Cultivating Mind States – The 5 Spiritual Faculties.

Listen to the recording or read the transcript below. (Please note. I’m afraid the recording quality of the talk isn’t so good on this one. I had the microphone positioned too close unfortunately. Apologies for this.)

We have talked before about a conducive state of mind for meditation and spiritual progress. I’d like to take this a little further today. To look out the what and the why of this cultivation . 

So, we can draw an analogy of the mind with the water bottle. The bottle forms a shape and when the water is poured in, it takes this state. Our minds are very similar. The container is the mind. But what are we pouring into it? Something is definitely contained but we should explore this a little. At the very high level we see this between cultures. The mind of the Japanese people is generally disciplined and structured. The form that Buddhism takes in this country is in turn disciplined and structured, in the form of Zen. When we move to India we see a desire for understanding but a much softer approach. This is the traditional Buddhist Theravada approach. In Tibet, the minds are very embedded in religion, ceremony and even superstition. Tibetan Buddhism reflects this. 

From a personal perspective, on a more mundane level, we see this container affect happening. For example, when you have a day which results in a stressed, busy, confused mind state, your thoughts will be very much like this. But when you are calm and relaxed, open and receptive your thoughts will be far reaching and creative. 

Buddhist practice explores this aspect through the 5 spiritual faculties. 

These are 

Samadhi Meditation/Concentration/Absorption


Virja Energy/Enthusiasm/Interest

Sraddha Faith/Confidence/Letting go


Prajna Insight/Wisdom/Intelligence

So we can look at our mind state and understand where we are sitting. We can view them as vertices along which we are sitting. We will have a general, underlying tendencies which draws us one way or the other. Then the effect of our day will potentially change this for short periods of time. We can look at these states and see House they affect us and colour our view of the world. For example, if we are too drawn in by Samadhi, we may find we are withdrawn and don’t interact and connect very much with the people and the world around us. But if we are too drawn in by Virja, we may find that our approach to the world is haphazard, chaotic and although we connect with people, perhaps we frustrate them because of our lack of focus. 

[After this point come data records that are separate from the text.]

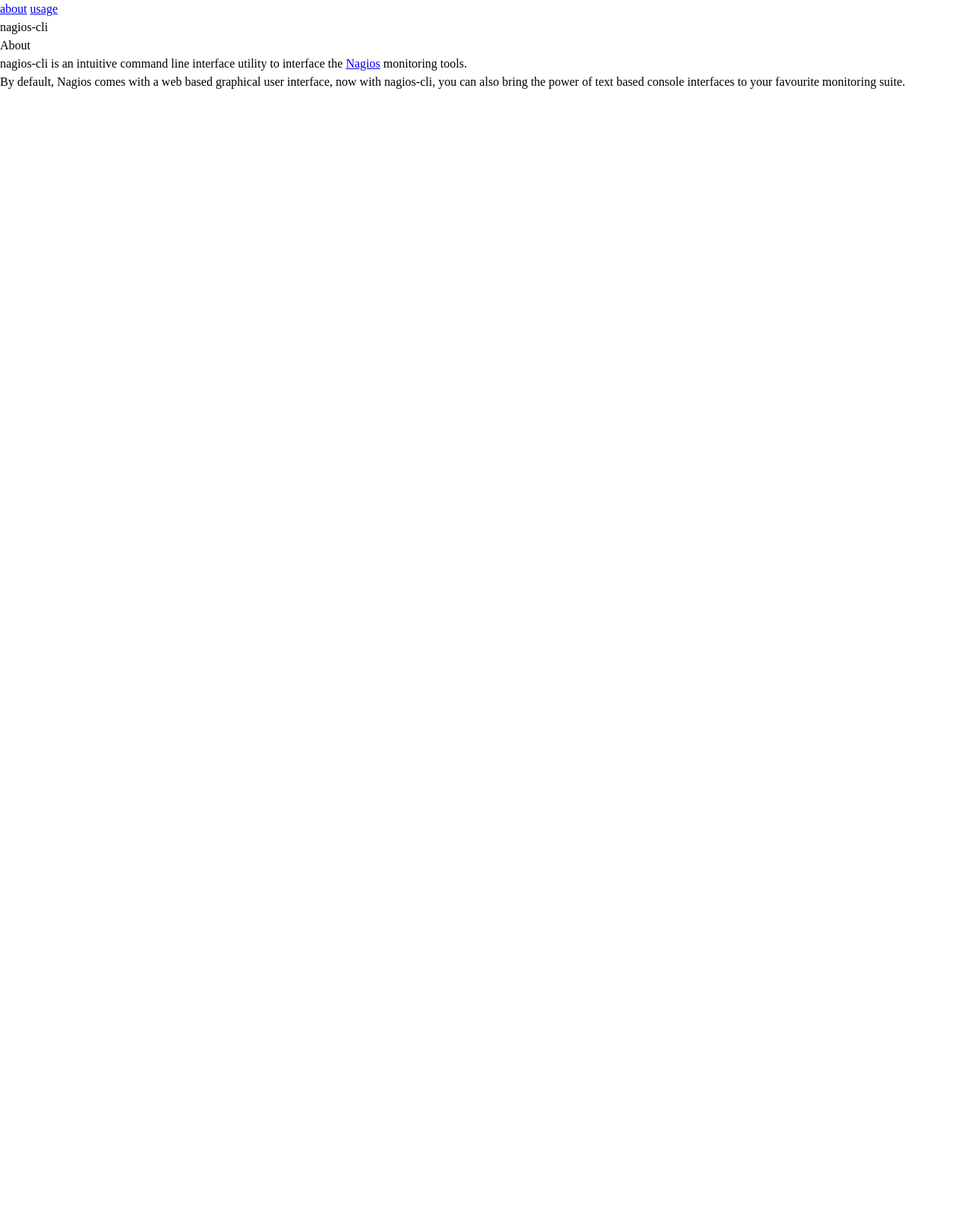
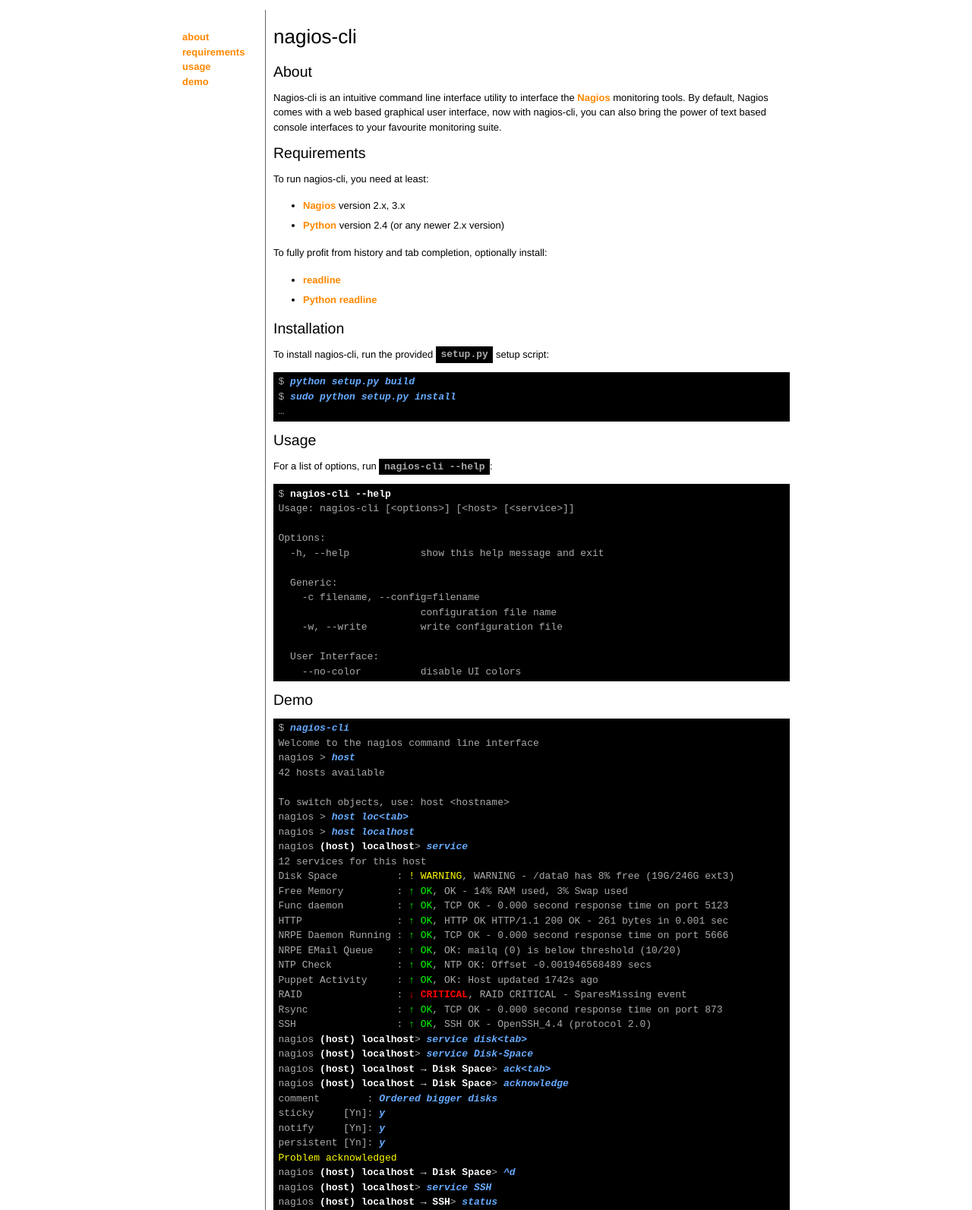
Before and after one commit to tehmaze/nagios-cli, a plain HTML site: page index.html in a window 1280 px wide. Shown: the top 1593 px of the page at 76% size. Before the commit the page ends 800 px from the top, so only its background shows below. Drawn offline with Linux system fonts and the light colour scheme.

Commit message:
Initial version

```diff
--- a/css/reset.css
+++ b/css/reset.css
@@ -12,8 +12,8 @@ html {
 }
 
 body, div, span, object, iframe,
-h1, h2, h3, h4, h5, h6, p, blockquote, pre,
-a, abbr, acronym, address, code,
+h1, h2, h3, h4, h5, h6, p, blockquote,
+a, abbr, acronym, address,
 del, dfn, em, img, q, dl, dt, dd, ol, ul, li,
 fieldset, form, label, legend,
 table, caption, tbody, tfoot, thead, tr, th, td,
--- /dev/null
+++ b/css/style.css
@@ -0,0 +1,71 @@
+body {
+    font: 13px Helvetica,Arial,Sans-Serif;
+    line-height: 1.5em;
+}
+
+a {
+    color: #f80;
+    text-decoration: none;
+    font-weight: bold;
+}
+
+code {
+    font-weight: bold;
+}
+code, pre {
+    padding: 0.25em 0.5em;
+    color: #aaa;
+    background-color: #000;
+}
+
+h1 {
+    font-size: 200%;
+    margin: 1em 0;
+}
+
+h2 {
+    font-size: 150%;
+    margin: 0.75em 0;
+}
+h2 {
+    content: "ACTIVE";
+}
+
+p, ul {
+    margin-bottom: 1em;
+}
+
+ul {
+    padding-left: 3em;
+    line-height: 2em;
+}
+
+div#cols {
+    margin: 0 auto;
+    width: 800px;
+    padding: 1em;
+}
+
+div#menu {
+    width: 100px;
+    padding-top: 2em;
+    float: left;
+}
+
+div#menu a {
+    display: block;
+    clear: both;
+}
+
+div#main {
+    width: 680px;
+    border-left: 1px solid #666;
+    padding-left: 10px;
+    float: right;
+}
+
+.input  { color: #6af; font-style: italic; font-weight: bold; }
+.bold   { color: #fff; font-weight: bold; }
+.red    { color: #f00; }
+.yellow { color: #ff0; }
+.green  { color: #0f0; }
--- a/index.html
+++ b/index.html
@@ -4,25 +4,122 @@
     <title>nagios-cli &mdash; Nagios command line interface</title>
     <meta charset="UTF-8">
     <link rel="stylesheet" href="css/reset.css">
+    <link rel="stylesheet" href="css/style.css">
 </head>
 <body>
 <div id="cols">
-<div id="menu">
-    <a href="#about">about</a>
-    <a href="#usage">usage</a>
-</div>
 <div id="main">
     <h1 id="logo">nagios-cli</h1>
+
     <h2 id="about">About</h2>
     <p>
-        nagios-cli is an intuitive command line interface utility to interface
+        Nagios-cli is an intuitive command line interface utility to interface
         the <a href="http://www.nagios.org/">Nagios</a> monitoring tools.
-    </p>
-    <p>
         By default, Nagios comes with a web based graphical user interface, now
         with nagios-cli, you can also bring the power of text based console
         interfaces to your favourite monitoring suite.
     </p>
+
+    <h2 id="requirements">Requirements</h2>
+    <p>
+        To run nagios-cli, you need at least:
+    </p>
+    <ul>
+        <li><a href="http://www.nagios.org/">Nagios</a> version 2.x, 3.x</a></li>
+        <li><a href="http://www.python.org/">Python</a> version 2.4 (or any newer 2.x version)</a></li>
+    </ul>
+    <p>
+        To fully profit from history and tab completion, optionally install:
+    </p>
+    <ul>
+        <li><a href="http://www.gnu.org/s/readline">readline</a></li>
+        <li><a href="http://pypi.python.org/pypi/readline">Python readline</a></li>
+    </ul>
+
+    <h2 id="installtion">Installation</h2>
+    <p>
+        To install nagios-cli, run the provided <code>setup.py</code> setup script:
+    </p>
+    <pre>$ <span class="input">python setup.py build</span>
+$ <span class="input">sudo python setup.py install</span>
+&hellip;</pre>
+
+    <h2 id="usage">Usage</h2>
+    <p>
+        For a list of options, run <code>nagios-cli --help</code>:
+    </p>
+    <pre>$ <span class="bold">nagios-cli --help</span>
+Usage: nagios-cli [&lt;options&gt;] [&lt;host&gt; [&lt;service&gt;]]
+
+Options:
+  -h, --help            show this help message and exit
+
+  Generic:
+    -c filename, --config=filename
+                        configuration file name
+    -w, --write         write configuration file
+
+  User Interface:
+    --no-color          disable UI colors
+</pre>
+
+    <h2 id="demo">Demo</h2>
+    <pre>$ <span class="input">nagios-cli</span>
+Welcome to the nagios command line interface
+nagios &gt; <span class="input">host</span>
+42 hosts available
+
+To switch objects, use: host &lt;hostname&gt;
+nagios &gt; <span class="input">host loc&lt;tab&gt;</span>
+nagios &gt; <span class="input">host localhost</span>
+nagios <span class="bold">(host) localhost</span>&gt; <span class="input">service</span>
+12 services for this host
+Disk Space          : <span class="yellow">! WARNING</span>, WARNING - /data0 has 8% free (19G/246G ext3)
+Free Memory         : <span class="green">↑ OK</span>, OK - 14% RAM used, 3% Swap used
+Func daemon         : <span class="green">↑ OK</span>, TCP OK - 0.000 second response time on port 5123
+HTTP                : <span class="green">↑ OK</span>, HTTP OK HTTP/1.1 200 OK - 261 bytes in 0.001 sec
+NRPE Daemon Running : <span class="green">↑ OK</span>, TCP OK - 0.000 second response time on port 5666
+NRPE EMail Queue    : <span class="green">↑ OK</span>, OK: mailq (0) is below threshold (10/20)
+NTP Check           : <span class="green">↑ OK</span>, NTP OK: Offset -0.001946568489 secs
+Puppet Activity     : <span class="green">↑ OK</span>, OK: Host updated 1742s ago
+RAID                : <span class="bold red">↓ CRITICAL</span>, RAID CRITICAL - SparesMissing event
+Rsync               : <span class="green">↑ OK</span>, TCP OK - 0.000 second response time on port 873
+SSH                 : <span class="green">↑ OK</span>, SSH OK - OpenSSH_4.4 (protocol 2.0)
+nagios <span class="bold">(host) localhost</span>&gt; <span class="input">service disk&lt;tab&gt;</span>
+nagios <span class="bold">(host) localhost</span>&gt; <span class="input">service Disk-Space</span>
+nagios <span class="bold">(host) localhost → Disk Space</span>&gt; <span class="input">ack&lt;tab&gt;</span>
+nagios <span class="bold">(host) localhost → Disk Space</span>&gt; <span class="input">acknowledge</span>
+comment        : <span class="input">Ordered bigger disks</span>
+sticky     [Yn]: <span class="input">y</span>
+notify     [Yn]: <span class="input">y</span>
+persistent [Yn]: <span class="input">y</span>
+<span class="yellow">Problem acknowledged</span>
+nagios <span class="bold">(host) localhost → Disk Space</span>&gt; <span class="input">^d</span>
+nagios <span class="bold">(host) localhost</span>&gt; <span class="input">service SSH</span>
+nagios <span class="bold">(host) localhost → SSH</span>&gt; <span class="input">status</span>
+host name           : localhost
+service description : SSH
+current state       : <span class="green">↑ OK</span>
+is flapping         : no
+plugin output       : <span class="bold">SSH OK - OpenSSH_4.4 (protocol 2.0)</span>
+last time down      : N/A
+last state change   : 2010-07-30 11:00:06
+last check          : 2012-01-27 01:04:16
+next check          : 2012-01-27 01:09:16
+check interval      : 5.000000
+check latency       : 0.086
+check period        : 24x7
+notification period : 24x7
+current attempt     : 1
+max attempts        : 3
+nagios <span class="bold">(host) localhost → SSH</span>&gt;
+</pre>
+</div>
+<div id="menu">
+    <a href="#about">about</a>
+    <a href="#requirements">requirements</a>
+    <a href="#usage">usage</a>
+    <a href="#demo">demo</a>
 </div>
 </div>
 </body>
```
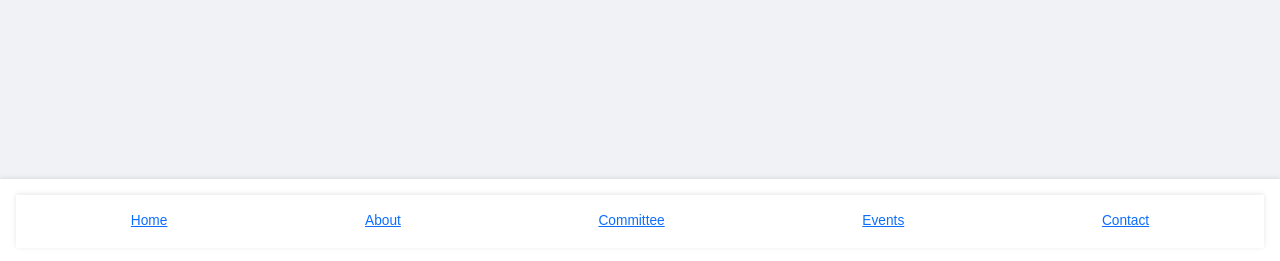
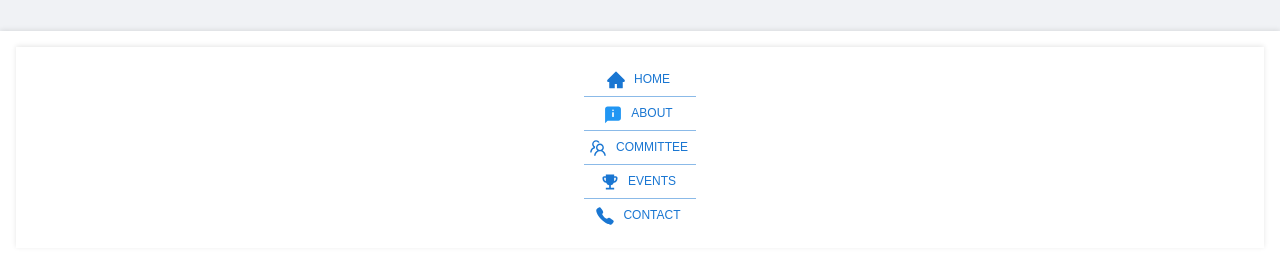
Before and after one commit to Academic-Resource-Management-System/WDC-IETE, a React (Create React App) app: page / in a window 1280 px wide. Shown: the part 536-797 px from the top of the page. Built offline with nearby package versions, Linux system fonts and the light colour scheme.

Commit message:
added icons for Footer.jsx

```diff
--- a/package.json
+++ b/package.json
@@ -16,6 +16,7 @@
     "react": "^18.2.0",
     "react-bootstrap": "^2.8.0",
     "react-dom": "^18.2.0",
+    "react-icons": "^4.10.1",
     "react-material-ui-carousel": "^3.4.2",
     "react-redux": "^8.1.2",
     "react-router-dom": "^6.15.0",
--- a/src/components/Footer.jsx
+++ b/src/components/Footer.jsx
@@ -1,6 +1,12 @@
 import React from 'react';
 import { Link } from 'react-router-dom';
 import { Box } from '@mui/material';
+import Button from '@mui/material/Button';
+import ButtonGroup from '@mui/material/ButtonGroup';
+import { AiFillHome, AiOutlineTeam } from 'react-icons/ai';
+import { FcAbout } from 'react-icons/fc';
+import { MdEmojiEvents } from 'react-icons/md';
+import { IoCall } from 'react-icons/io5';
 
 const Footer = () => {
   return (
@@ -11,11 +17,27 @@ const Footer = () => {
       display="flex"
       justifyContent="space-around"
     >
-      <Link to="/">Home</Link>
-      <Link to="/about">About</Link>
-      <Link to="/committee">Committee</Link>
-      <Link to="/events">Events</Link>
-      <Link to="/contact">Contact</Link>
+      <ButtonGroup
+        orientation="vertical"
+        aria-label="vertical contained button group"
+        variant="text"
+      >
+        <Button component={Link} to="/" startIcon={<AiFillHome />}>
+          Home
+        </Button>
+        <Button component={Link} to="/about" startIcon={<FcAbout />}>
+          About
+        </Button>
+        <Button component={Link} to="/committee" startIcon={<AiOutlineTeam />}>
+          Committee
+        </Button>
+        <Button component={Link} to="/events" startIcon={<MdEmojiEvents />}>
+          Events
+        </Button>
+        <Button component={Link} to="/contact" startIcon={<IoCall />}>
+          Contact
+        </Button>
+      </ButtonGroup>
     </Box>
   );
 };
```
Also changed, not shown: 1 other file (tests, documents, lock files or other folders).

Then if we come to the other axis, if we have too much Sradda, we may well feel like we can gain deep religious understanding, but it may well be misguided. We will have a tendency to follow whatever is said to us by teachers, without investigating for our selves. The emotion of the moment carries us forward and we aren’t even aware of this. Actually, in our sector of work, holistic therapy, you see many practitioners who exist in this state. They find it very difficult to see the value of the scientific methods of western medicine because it doesn’t fit in with their mind state. 

Conversely, if you have too much Prajna, then you will tend to miss the spiritual and emotional side of experience. Again, with western medicine, we see examples of Doctors who see know value in complimentary therapy. Recently, we have seen counselling and mental health funding move out of the NHS and into the local council funding. This shows this type of behaviour reflected on the large scale.


Sitting in the middle we have the balanced state of Mindfulness. This is a knowing and acknowledgment of the influence of these different states directly on ourselves. It is pure self honesty. Now, it is VERY important to note that this is about looking at self, not looking at others. It is very easy to look at the examples we have just given and be critical. We can say to the Doctor, “it’s obvious that you need to consider the emotional and the energy in your treatment of a patient.” BUT! That very criticism will inevitably be influenced by our own mind state, our own balance. So if we are to truly make a difference, we must look at who we are and what our mind state is to the exclusion of all others. Who are we? What are we like? The Christian Faith has a parallel here. In Matthew, Chapter 7 verse 5, Jesus says ” you must remove the plank from your own eye, before you try to remove the speck from your brothers.” On first view, this appears to be a very strong message against hypocrisy. But I believe it goes deeper. Challenging us to look at all aspects of ourselves. The 5 spiritual faculties are a very good starting point. 

I said at the start that our minds are the container, into which the fluid is poured. Now we can perhaps consider what the fluid is? In my own practice, I am in the place where I believe the fluid is pure awareness. A lot of my practice these days focussed on the nature of awareness. Asking “What is i.” In order to uncover the answer to this, I must strive to ensure that the container is as pure and un-dented as possible. How do we achieve this? Through practice of mindfulness. That un-judging, open, totally honest, bare attention state where we can sit and look, and see. 

This is what we will examine in meditation today. We need to achieve that open state. Through the mindfulness of breathing we must first take the lid off our container to allow awareness, in its purest form, in. Then, we developed the habit of mindfulness or mind watching by concentrating on the breath